The other group for dry shade as mentioned above is the spring or should we say winter and spring ephemerals which includes many widely grown woodland bulbs but also plants such as Cyclamen hederifolium and Arum italicum.

Plants for Moist Shade

One the whole one can grow all those mentioned as examples for dry shade as long as the soil is not boggy and or sour ie anaerobic plus many of the choice plants from the Orient, such as many of the new introductions including Arisaema, Deinanthe, Hosta, Ligularia, Thalictrum, Actaea (particularly those previously cvs of Cimicifuga simplex), Asiatic Primulas and Asiatic Epimediums. Often planting on the north side of a wall with a humus rich soil will provide such conditions if one is not in the cooler moister parts of the country.

Hosta ‘Blue Angel’

Ferns similarly the choice is wide and most will do well, the exception is with some of the very mossy Polystichum setiferum cultivars which can rot in a moist spot.

Planting Woodland Beds

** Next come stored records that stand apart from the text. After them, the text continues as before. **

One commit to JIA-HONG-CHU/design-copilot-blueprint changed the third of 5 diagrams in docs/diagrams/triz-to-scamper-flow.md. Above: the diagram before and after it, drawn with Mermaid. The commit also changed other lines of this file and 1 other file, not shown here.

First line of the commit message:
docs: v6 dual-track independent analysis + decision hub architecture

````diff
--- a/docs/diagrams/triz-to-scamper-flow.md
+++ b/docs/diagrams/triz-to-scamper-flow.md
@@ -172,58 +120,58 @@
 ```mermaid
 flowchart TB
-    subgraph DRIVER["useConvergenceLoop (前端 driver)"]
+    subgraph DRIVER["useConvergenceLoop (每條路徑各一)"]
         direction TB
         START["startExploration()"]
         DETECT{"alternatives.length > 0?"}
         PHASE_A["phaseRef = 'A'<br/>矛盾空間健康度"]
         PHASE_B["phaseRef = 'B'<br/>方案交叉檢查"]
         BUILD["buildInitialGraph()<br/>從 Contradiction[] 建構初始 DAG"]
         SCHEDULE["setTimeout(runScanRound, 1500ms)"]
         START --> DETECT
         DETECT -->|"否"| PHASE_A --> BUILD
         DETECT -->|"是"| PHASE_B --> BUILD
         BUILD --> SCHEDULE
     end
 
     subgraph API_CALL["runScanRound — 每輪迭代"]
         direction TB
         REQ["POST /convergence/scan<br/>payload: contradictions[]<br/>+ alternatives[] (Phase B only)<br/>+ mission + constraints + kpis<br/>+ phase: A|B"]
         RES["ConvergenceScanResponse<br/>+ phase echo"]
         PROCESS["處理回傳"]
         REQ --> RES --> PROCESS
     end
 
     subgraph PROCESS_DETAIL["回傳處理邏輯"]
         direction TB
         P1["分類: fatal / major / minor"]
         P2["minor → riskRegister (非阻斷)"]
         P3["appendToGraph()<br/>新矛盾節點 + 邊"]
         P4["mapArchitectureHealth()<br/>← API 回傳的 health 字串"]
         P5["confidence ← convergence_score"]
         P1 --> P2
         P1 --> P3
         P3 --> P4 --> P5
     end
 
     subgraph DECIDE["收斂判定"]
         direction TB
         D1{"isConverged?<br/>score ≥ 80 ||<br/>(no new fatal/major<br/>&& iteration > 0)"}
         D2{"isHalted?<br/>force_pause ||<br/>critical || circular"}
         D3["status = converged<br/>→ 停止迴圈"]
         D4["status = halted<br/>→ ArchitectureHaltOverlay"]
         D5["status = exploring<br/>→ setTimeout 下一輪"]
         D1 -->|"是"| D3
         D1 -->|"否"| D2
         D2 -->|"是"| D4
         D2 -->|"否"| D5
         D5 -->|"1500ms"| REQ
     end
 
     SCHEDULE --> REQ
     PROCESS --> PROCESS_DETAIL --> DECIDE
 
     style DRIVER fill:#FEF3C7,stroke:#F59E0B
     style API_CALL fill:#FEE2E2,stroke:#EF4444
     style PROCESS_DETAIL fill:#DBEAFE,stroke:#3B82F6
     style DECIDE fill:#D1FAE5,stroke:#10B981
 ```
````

Beds and borders need preparing in the normal manner, ie removing any perennial weeds and preparing the soil including any humus rich material you can get such as leaf mould or compost or composted waste from the council. Mushroom compost is often very alkaline and may need weathering first. Avoid planting in mid- summer or midwinter but containerised plants allow planting at any point. Keep watered until they are all rooted out.
Woodland plants on the whole want a low nitrogen fertiliser with an availability of trace elements and minerals, many are less pH sensitive than is commonly thought given an availability of nutrients